The PC gaming industry hasn't always been dominated by modern-day megapublishers such as Electronic Arts and Microsoft. Before all the acquisitions and big-dollar bottom lines, the landscape was dotted with dozens of small, independent development houses that designed games in accordance with their own rules and guidelines. The results were often erratic, yet just as often exciting and original. Austrian-based publisher JoWood Productions takes us back to the best of those times with its first automobile racing game, Rally Trophy. Developed by Finland's Bugbear Entertainment, Rally Trophy is clearly designed to appeal to a niche market. The game focuses on the obscure discipline of solo rally racing, and from a historical perspective. If you enjoy this generally lonely style of driving and can appreciate the game's seriously challenging physics model and unique viewpoint, Rally Trophy will take you on a journey that ranks right up there with the best the genre has to offer.

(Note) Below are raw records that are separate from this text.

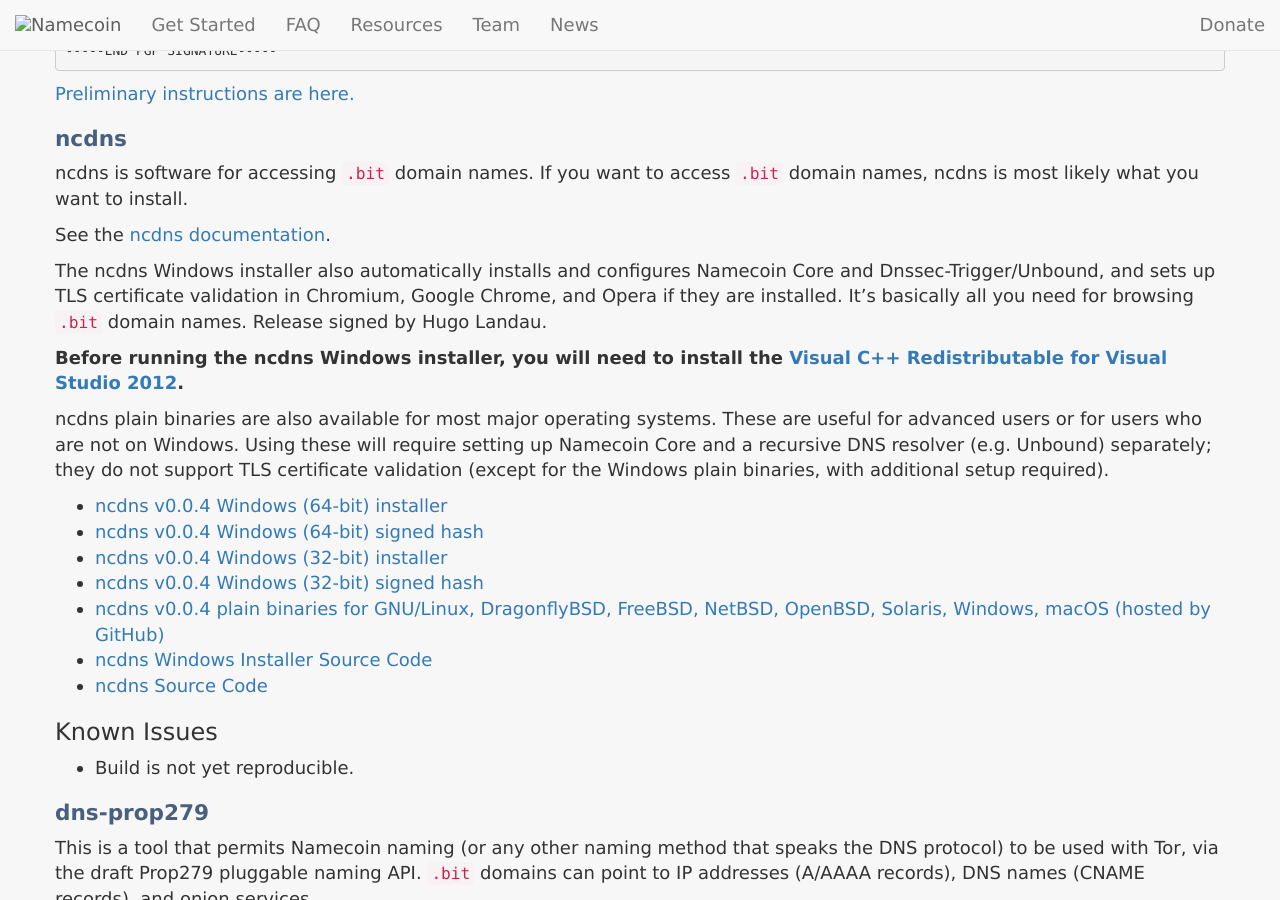
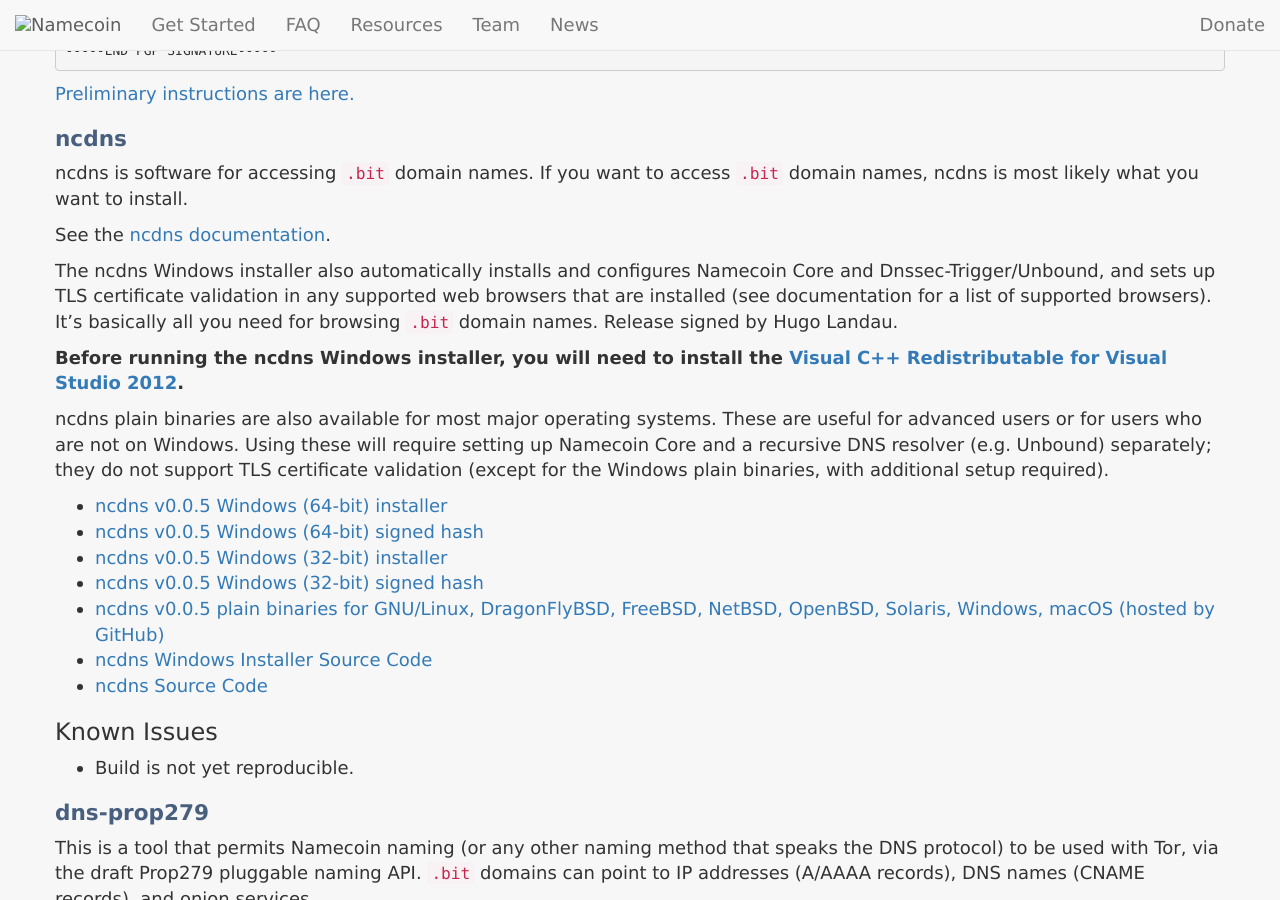
Before and after one commit to JeremyRand/namecoin.org, a Jekyll site: the page built from download/betas/index.md, in a window 1280 px wide and 900 px high, scrolled down 1511 px. Built offline with Jekyll 4.4.1, drawn with Linux system fonts in a browser that asks for light colours; nearby versions of some CDN libraries; library files that are not in the unit come from our copies; some of the changed text lies outside the part shown.

```diff
--- a/download/betas/index.md
+++ b/download/betas/index.md
@@ -62,17 +62,17 @@ ncdns is software for accessing `.bit` domain names.  If you want to access `.bi
 
 See the [ncdns documentation]({{site.baseurl}}docs/ncdns).
 
-The ncdns Windows installer also automatically installs and configures Namecoin Core and Dnssec-Trigger/Unbound, and sets up TLS certificate validation in Chromium, Google Chrome, and Opera if they are installed.  It's basically all you need for browsing `.bit` domain names.  Release signed by Hugo Landau.
+The ncdns Windows installer also automatically installs and configures Namecoin Core and Dnssec-Trigger/Unbound, and sets up TLS certificate validation in any supported web browsers that are installed (see documentation for a list of supported browsers).  It's basically all you need for browsing `.bit` domain names.  Release signed by Hugo Landau.
 
 **Before running the ncdns Windows installer, you will need to install the [Visual C++ Redistributable for Visual Studio 2012](https://www.microsoft.com/en-us/download/details.aspx?id=30679).**
 
 ncdns plain binaries are also available for most major operating systems.  These are useful for advanced users or for users who are not on Windows.  Using these will require setting up Namecoin Core and a recursive DNS resolver (e.g. Unbound) separately; they do not support TLS certificate validation (except for the Windows plain binaries, with additional setup required).
 
-* [ncdns v0.0.4 Windows (64-bit) installer](https://www.namecoin.org/files/ncdns-v0.0.4/ncdns-v0.0.4-win64-install.exe)
-* [ncdns v0.0.4 Windows (64-bit) signed hash](https://www.namecoin.org/files/ncdns-v0.0.4/ncdns-v0.0.4-win64-install.exe.sha256sum.asc)
-* [ncdns v0.0.4 Windows (32-bit) installer](https://www.namecoin.org/files/ncdns-v0.0.4/ncdns-v0.0.4-win32-install.exe)
-* [ncdns v0.0.4 Windows (32-bit) signed hash](https://www.namecoin.org/files/ncdns-v0.0.4/ncdns-v0.0.4-win32-install.exe.sha256sum.asc)
-* [ncdns v0.0.4 plain binaries for GNU/Linux, DragonflyBSD, FreeBSD, NetBSD, OpenBSD, Solaris, Windows, macOS (hosted by GitHub)](https://github.com/namecoin/ncdns/releases/tag/v0.0.4)
+* [ncdns v0.0.5 Windows (64-bit) installer](https://www.namecoin.org/files/ncdns-v0.0.5/ncdns-v0.0.5-win64-install.exe)
+* [ncdns v0.0.5 Windows (64-bit) signed hash](https://www.namecoin.org/files/ncdns-v0.0.5/ncdns-v0.0.5-win64-install.exe.sha256sum.asc)
+* [ncdns v0.0.5 Windows (32-bit) installer](https://www.namecoin.org/files/ncdns-v0.0.5/ncdns-v0.0.5-win32-install.exe)
+* [ncdns v0.0.5 Windows (32-bit) signed hash](https://www.namecoin.org/files/ncdns-v0.0.5/ncdns-v0.0.5-win32-install.exe.sha256sum.asc)
+* [ncdns v0.0.5 plain binaries for GNU/Linux, DragonFlyBSD, FreeBSD, NetBSD, OpenBSD, Solaris, Windows, macOS (hosted by GitHub)](https://github.com/namecoin/ncdns/releases/tag/v0.0.5)
 * [ncdns Windows Installer Source Code](https://github.com/namecoin/ncdns-nsis)
 * [ncdns Source Code](https://github.com/namecoin/ncdns)
 
```
Also changed, not shown: other parts of download/betas/index.md (+1 -1 lines), _posts/2017-09-25-ncdns-v0.0.5-released.md (added, +22 -0 lines), docs/ncdns/index.md (+4 -3 lines).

Unlike most fender-banging PC racing games, Rally Trophy imitates the art of true European rallying. As such, it is essentially a series of perilous time trials in which competitors are released one at a time and asked to negotiate long and sometimes outrageously twisty bits of back road. Apart from a codriver, who incessantly conveys the direction and degree of upcoming turns, you're alone on the track and racing solely against the clock and the posted times of your peers. The game deviates from real-world rallying in that it always positions you as the final entrant and unfortunately doesn't actually let you encounter slower or faster competitors. Yet it is very real in almost ever other sense.
Most drivers will need only a few stints behind the wheel to realize that this Finnish import is one of the most demanding PC racing games currently in circulation. For starters, the courses are almost sadistic in nature. Even with your codriver advising on the degree and proximity of the next turn, you'll never really know exactly what to expect until you get there. Drive a given segment a dozen times, and the game's collection of twists, combinations, elevation changes, and surface variations will keep you guessing. And if you do venture off the beaten path, you may well encounter any number of roadside hazards. Trees and boulders stop you dead in your tracks, ditches suck you in and then spit you up into the air if you exit too quickly, and various forms of smaller hazards wreak havoc with your traction. Sometimes you may even find yourself driving across a great open plain with nary an obstacle in sight. It is important to note that despite their generally unforgiving nature, all of the courses mimic real-life terrain and never feel awkward or artificially cramped or exaggerated. Bugbear has also fashioned enough drivable run-off space on either side of the roadway--space where you can quite easily turn around or go for a little off-road jaunt without ever contacting that final off-limits boundary.
As unpredictable as they are, the courses are also very, very long. Rallies are typically driven in stages, several of which make up each event. In Rally Trophy, much like in last year's Mobil 1 Rally Championship, each segment can eat up several minutes. With 42 total stages and a good chance you'll need dozens of attempts to nail each one, campaigning the full championship is truly a grueling exercise. Add to this the frequent night and rain stages, each of which impacts your top speed and handling in a variety of ways. Even die-hard rally enthusiasts will find the going tough.
Between stages, you'll be compelled to repair the various bumps and bruises that your car has accrued. Although Rally Trophy vehicles somehow emerge relatively unscathed from full end-overs and never shed parts or morph into the tangled hunks of wreckage seen in that other rally favorite, Colin McRae Rally 2.0, they do suffer a variety of bent bumpers, buckled hoods, cracked windshields, dinged fenders, and broken headlights and taillights. Various mechanical characteristics are also affected by abuse, so it is strongly recommended to keep your car safe and far away from ruts and hazards if you don't want to spend precious postevent repair time fixing equipment that shouldn't have been damaged in the first place. And remember, though your tires never detach or pop and always seem to look in good working order, they too will degrade with time and mistreatment.